Work item
Produce a copy of every line in the records that holds the string "export".

[Start of section]

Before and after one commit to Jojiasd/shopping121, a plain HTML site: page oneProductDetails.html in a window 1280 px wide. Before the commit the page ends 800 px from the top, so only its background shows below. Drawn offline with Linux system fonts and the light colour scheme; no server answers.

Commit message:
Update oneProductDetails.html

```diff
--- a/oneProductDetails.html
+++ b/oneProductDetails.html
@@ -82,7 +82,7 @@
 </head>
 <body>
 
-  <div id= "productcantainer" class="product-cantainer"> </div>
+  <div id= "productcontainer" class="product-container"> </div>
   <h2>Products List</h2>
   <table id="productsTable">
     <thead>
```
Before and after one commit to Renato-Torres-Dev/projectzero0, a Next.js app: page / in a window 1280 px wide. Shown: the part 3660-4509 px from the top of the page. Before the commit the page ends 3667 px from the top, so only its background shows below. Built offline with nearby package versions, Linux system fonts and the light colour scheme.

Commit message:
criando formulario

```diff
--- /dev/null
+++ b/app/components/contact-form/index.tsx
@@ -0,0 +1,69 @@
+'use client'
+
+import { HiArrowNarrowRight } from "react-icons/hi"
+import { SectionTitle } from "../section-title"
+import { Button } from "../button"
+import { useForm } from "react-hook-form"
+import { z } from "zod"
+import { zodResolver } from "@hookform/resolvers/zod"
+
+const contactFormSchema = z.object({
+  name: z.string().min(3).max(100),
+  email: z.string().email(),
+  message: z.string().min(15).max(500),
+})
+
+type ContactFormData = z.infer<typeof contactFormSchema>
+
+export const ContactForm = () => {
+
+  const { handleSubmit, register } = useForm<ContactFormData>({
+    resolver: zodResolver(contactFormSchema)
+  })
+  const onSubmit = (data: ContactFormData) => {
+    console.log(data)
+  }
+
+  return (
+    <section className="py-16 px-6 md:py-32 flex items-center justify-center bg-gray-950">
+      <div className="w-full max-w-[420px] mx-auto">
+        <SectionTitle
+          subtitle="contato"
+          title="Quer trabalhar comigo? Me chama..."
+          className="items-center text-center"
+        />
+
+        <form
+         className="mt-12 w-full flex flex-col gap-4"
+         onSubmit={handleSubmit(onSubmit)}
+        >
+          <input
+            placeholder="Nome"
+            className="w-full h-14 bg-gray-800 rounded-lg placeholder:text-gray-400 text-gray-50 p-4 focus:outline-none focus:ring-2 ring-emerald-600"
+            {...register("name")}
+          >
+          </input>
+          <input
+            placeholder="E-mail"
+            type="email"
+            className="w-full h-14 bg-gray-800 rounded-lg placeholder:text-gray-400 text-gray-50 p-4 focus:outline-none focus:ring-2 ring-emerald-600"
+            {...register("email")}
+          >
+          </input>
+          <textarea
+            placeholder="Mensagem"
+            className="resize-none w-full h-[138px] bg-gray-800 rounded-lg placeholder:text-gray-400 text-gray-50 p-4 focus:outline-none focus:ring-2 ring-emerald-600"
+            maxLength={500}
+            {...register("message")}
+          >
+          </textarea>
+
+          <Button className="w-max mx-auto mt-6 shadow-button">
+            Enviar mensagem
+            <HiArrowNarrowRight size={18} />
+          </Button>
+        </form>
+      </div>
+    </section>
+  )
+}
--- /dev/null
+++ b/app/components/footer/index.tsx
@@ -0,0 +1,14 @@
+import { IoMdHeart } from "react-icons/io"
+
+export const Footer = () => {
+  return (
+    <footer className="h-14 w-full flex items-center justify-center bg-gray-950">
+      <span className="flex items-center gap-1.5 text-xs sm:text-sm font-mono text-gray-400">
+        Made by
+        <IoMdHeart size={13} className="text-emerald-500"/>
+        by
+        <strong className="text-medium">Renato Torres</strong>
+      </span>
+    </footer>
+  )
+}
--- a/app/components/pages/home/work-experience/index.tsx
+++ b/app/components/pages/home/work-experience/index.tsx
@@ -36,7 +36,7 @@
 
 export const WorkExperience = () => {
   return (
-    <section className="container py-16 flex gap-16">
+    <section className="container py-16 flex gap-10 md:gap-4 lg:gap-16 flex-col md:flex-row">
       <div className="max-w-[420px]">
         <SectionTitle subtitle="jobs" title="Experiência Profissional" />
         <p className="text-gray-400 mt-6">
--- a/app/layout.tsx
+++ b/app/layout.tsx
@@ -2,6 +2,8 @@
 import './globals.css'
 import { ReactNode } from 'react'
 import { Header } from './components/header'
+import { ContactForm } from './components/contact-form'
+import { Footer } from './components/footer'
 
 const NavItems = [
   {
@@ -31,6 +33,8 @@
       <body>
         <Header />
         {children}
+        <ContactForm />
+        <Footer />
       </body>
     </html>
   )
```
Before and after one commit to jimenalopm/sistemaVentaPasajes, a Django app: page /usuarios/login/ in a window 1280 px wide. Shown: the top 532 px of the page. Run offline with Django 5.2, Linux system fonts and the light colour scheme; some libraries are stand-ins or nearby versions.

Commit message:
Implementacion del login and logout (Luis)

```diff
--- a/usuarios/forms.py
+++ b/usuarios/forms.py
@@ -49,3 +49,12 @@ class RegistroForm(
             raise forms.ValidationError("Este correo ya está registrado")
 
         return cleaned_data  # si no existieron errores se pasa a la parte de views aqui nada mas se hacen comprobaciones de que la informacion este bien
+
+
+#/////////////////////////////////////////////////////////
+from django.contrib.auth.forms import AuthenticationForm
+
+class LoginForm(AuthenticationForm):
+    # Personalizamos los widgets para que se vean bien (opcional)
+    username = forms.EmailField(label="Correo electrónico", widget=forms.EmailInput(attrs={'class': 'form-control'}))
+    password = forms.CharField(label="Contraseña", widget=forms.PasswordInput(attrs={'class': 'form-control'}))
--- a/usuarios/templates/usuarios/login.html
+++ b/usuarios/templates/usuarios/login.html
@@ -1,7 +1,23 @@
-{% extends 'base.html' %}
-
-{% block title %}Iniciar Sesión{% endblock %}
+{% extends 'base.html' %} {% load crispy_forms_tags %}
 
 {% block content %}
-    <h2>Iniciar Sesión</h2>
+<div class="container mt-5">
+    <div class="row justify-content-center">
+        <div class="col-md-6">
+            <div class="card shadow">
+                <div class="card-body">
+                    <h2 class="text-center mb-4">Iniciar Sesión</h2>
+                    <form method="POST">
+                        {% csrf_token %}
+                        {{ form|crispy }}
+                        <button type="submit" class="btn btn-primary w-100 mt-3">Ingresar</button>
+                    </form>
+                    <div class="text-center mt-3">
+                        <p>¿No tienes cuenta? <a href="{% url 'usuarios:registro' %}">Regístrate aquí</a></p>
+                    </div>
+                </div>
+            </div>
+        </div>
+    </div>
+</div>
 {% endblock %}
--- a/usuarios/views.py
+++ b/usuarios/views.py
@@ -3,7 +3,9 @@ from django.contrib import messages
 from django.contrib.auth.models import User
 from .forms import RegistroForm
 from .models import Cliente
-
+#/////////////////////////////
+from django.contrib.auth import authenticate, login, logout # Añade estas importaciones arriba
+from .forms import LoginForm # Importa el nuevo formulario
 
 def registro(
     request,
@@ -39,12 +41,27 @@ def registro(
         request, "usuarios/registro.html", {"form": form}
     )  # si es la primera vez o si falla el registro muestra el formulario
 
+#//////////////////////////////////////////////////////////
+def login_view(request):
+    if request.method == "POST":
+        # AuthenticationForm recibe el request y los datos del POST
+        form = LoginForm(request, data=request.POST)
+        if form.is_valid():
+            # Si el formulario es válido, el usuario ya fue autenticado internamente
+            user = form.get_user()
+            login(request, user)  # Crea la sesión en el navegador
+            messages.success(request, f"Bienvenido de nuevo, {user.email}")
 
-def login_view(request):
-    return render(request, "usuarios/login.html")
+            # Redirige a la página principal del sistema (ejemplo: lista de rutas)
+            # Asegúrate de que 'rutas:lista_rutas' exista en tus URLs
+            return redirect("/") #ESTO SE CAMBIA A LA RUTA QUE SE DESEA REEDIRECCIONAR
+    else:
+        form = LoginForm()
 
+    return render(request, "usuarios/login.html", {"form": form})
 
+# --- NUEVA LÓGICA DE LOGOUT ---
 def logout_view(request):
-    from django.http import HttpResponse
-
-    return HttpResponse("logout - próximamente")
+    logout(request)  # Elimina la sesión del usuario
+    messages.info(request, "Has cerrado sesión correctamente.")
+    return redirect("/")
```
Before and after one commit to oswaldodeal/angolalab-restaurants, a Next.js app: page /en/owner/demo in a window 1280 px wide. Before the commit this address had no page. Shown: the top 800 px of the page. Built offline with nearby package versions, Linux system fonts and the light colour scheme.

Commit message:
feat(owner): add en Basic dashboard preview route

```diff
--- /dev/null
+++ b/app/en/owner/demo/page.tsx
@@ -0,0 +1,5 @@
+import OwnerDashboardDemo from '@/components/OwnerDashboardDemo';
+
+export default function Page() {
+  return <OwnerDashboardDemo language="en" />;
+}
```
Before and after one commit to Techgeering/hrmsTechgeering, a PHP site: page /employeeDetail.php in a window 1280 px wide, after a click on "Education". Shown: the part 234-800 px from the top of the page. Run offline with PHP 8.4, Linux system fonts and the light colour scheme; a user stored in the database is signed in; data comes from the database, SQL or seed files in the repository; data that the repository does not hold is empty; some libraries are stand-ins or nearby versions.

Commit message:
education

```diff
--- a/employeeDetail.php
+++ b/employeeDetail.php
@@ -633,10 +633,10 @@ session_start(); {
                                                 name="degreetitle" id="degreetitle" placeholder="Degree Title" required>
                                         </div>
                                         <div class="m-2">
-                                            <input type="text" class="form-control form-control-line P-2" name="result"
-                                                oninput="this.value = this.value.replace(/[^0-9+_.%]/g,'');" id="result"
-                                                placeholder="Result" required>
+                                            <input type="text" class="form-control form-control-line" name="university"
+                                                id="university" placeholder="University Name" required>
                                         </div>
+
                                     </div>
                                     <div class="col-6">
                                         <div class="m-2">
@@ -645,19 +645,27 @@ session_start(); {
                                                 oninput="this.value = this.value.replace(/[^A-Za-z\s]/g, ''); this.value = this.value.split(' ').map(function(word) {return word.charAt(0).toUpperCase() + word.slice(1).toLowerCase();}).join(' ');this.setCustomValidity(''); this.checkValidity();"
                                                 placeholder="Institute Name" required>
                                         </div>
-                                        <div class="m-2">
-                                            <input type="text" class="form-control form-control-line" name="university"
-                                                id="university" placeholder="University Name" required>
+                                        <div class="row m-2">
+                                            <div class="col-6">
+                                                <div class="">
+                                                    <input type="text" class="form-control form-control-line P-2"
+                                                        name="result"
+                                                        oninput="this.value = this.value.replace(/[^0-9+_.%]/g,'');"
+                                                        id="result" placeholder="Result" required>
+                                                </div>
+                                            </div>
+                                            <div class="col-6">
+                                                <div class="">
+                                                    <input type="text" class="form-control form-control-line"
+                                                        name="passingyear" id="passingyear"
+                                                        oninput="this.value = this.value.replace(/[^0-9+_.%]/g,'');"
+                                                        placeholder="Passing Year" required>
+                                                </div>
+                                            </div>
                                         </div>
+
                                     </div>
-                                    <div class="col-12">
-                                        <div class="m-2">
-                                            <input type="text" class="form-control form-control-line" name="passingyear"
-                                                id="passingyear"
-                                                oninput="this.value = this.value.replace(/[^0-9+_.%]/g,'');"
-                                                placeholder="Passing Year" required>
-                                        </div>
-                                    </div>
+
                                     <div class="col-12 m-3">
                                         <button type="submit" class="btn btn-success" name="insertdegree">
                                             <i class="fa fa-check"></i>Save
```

[End of section]

Result
+export const ContactForm = () => {
+export const Footer = () => {
 export const WorkExperience = () => {
+export default function Page() {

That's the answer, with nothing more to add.